● **Stored data**
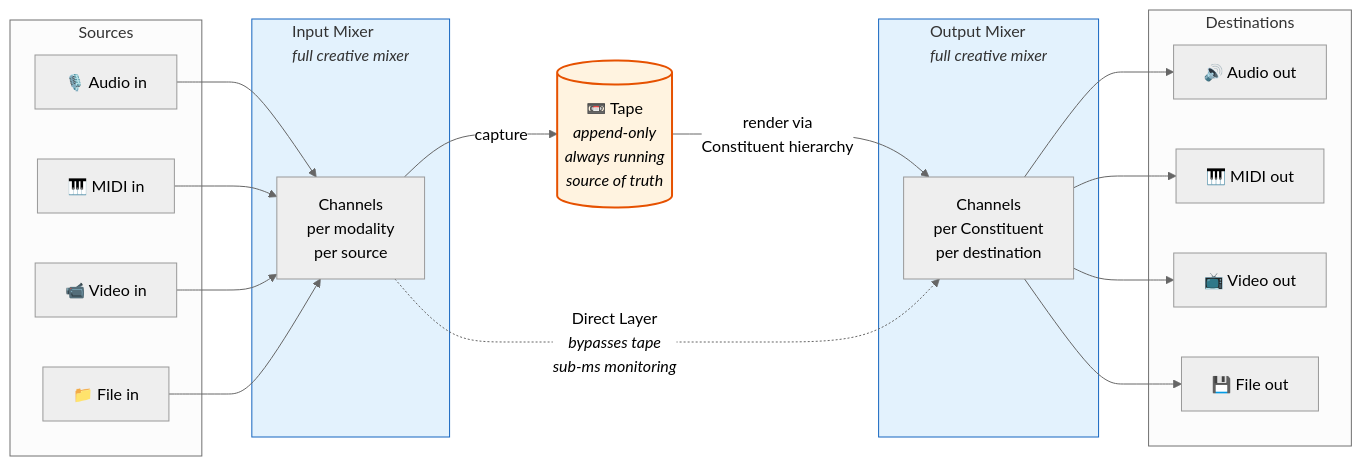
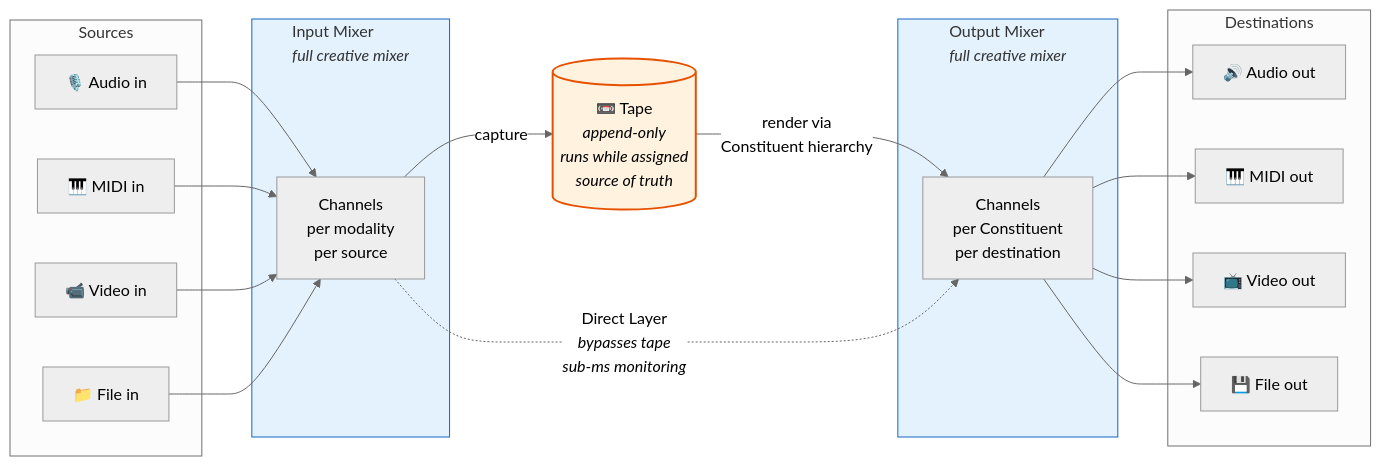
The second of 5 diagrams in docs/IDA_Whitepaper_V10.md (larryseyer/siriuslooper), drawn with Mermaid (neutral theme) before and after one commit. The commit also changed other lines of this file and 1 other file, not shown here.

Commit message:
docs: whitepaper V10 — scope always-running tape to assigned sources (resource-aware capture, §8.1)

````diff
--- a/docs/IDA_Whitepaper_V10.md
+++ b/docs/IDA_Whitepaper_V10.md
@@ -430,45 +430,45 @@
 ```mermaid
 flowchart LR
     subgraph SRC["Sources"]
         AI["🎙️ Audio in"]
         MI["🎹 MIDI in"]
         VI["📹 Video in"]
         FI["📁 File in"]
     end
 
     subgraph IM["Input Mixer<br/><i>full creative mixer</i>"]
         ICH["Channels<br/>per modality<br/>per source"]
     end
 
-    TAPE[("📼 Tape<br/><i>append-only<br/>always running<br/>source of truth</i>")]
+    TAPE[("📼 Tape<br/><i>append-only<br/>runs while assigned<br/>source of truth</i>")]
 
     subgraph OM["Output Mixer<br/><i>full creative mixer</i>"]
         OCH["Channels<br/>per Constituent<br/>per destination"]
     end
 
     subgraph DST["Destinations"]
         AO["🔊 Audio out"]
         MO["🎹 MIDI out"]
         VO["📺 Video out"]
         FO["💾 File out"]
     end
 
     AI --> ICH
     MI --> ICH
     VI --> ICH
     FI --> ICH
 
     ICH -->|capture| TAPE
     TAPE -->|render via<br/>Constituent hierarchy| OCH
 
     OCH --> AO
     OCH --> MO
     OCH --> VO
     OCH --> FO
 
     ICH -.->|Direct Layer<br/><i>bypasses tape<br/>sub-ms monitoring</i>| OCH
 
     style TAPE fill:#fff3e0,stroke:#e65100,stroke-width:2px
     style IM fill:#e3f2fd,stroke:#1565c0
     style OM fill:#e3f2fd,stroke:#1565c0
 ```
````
---
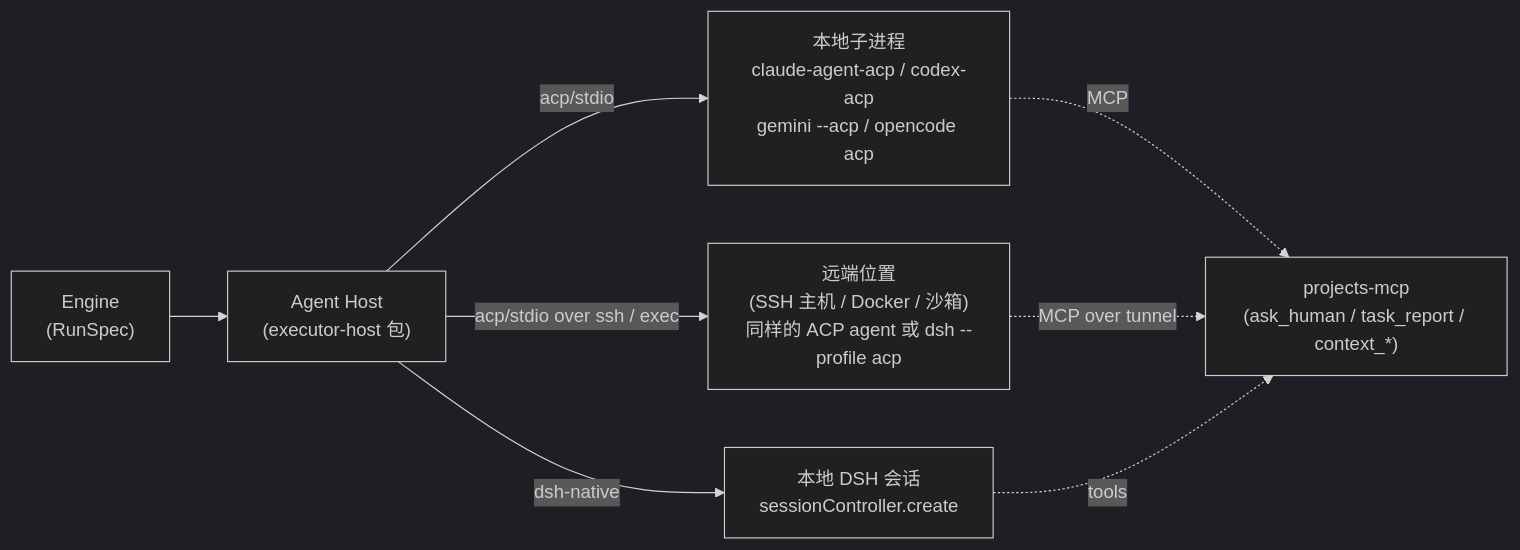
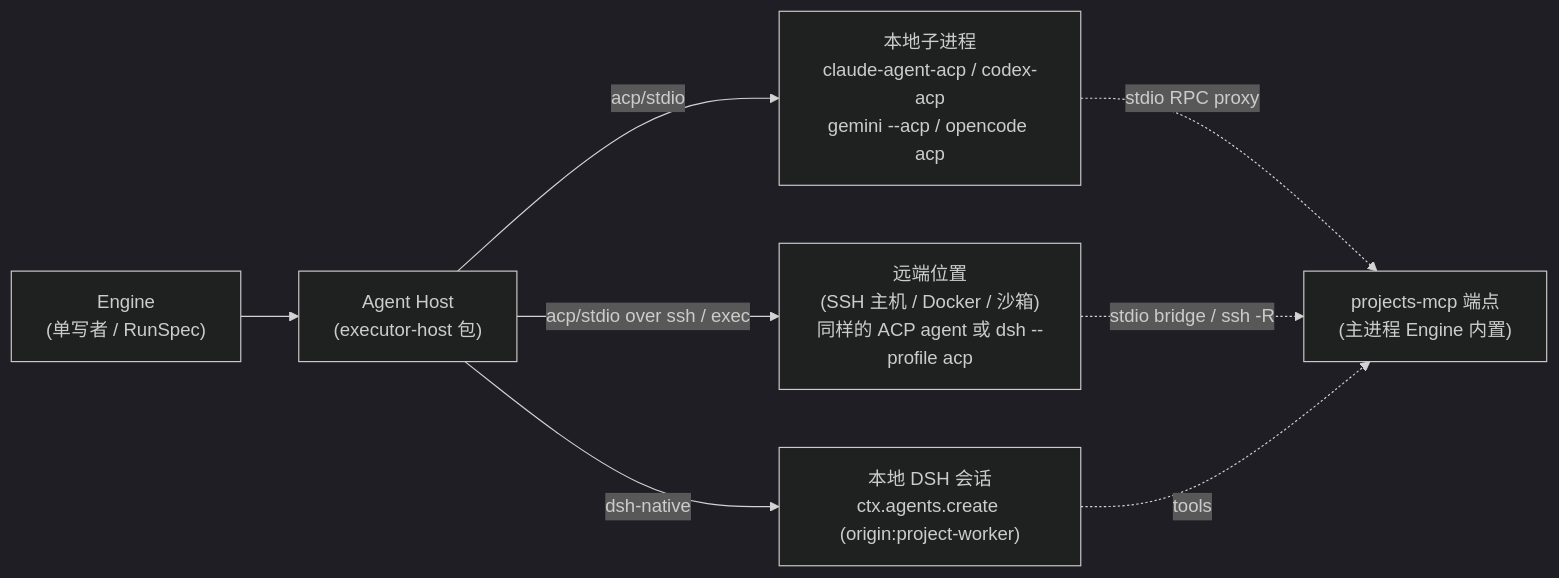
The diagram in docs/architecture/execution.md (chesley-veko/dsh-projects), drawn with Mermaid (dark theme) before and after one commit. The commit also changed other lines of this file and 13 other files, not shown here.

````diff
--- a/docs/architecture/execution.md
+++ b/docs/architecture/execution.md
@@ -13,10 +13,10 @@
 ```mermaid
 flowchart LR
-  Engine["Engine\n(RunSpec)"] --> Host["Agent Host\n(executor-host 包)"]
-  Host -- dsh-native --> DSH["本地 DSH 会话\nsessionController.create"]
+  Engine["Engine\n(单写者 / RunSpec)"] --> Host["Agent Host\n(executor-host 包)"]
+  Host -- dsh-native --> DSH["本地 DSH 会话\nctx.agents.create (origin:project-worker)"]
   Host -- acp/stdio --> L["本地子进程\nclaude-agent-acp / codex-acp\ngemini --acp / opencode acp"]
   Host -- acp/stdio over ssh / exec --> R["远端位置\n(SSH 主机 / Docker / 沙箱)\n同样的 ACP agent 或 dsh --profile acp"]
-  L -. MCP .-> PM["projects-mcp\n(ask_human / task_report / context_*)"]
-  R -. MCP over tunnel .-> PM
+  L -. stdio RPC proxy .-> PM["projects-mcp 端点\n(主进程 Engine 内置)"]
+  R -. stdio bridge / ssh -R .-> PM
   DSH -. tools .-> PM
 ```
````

● **Assignment**
All lines above from the line with "Tape<br/><i>append-only<br/>runs while assigned<br/>source" through the line with "ICH -->|capture| TAPE", both included, are to be set down exactly, with nothing else.

● **Reply**
+    TAPE[("📼 Tape<br/><i>append-only<br/>runs while assigned<br/>source of truth</i>")]
 
     subgraph OM["Output Mixer<br/><i>full creative mixer</i>"]
         OCH["Channels<br/>per Constituent<br/>per destination"]
     end
 
     subgraph DST["Destinations"]
         AO["🔊 Audio out"]
         MO["🎹 MIDI out"]
         VO["📺 Video out"]
         FO["💾 File out"]
     end
 
     AI --> ICH
     MI --> ICH
     VI --> ICH
     FI --> ICH
 
     ICH -->|capture| TAPE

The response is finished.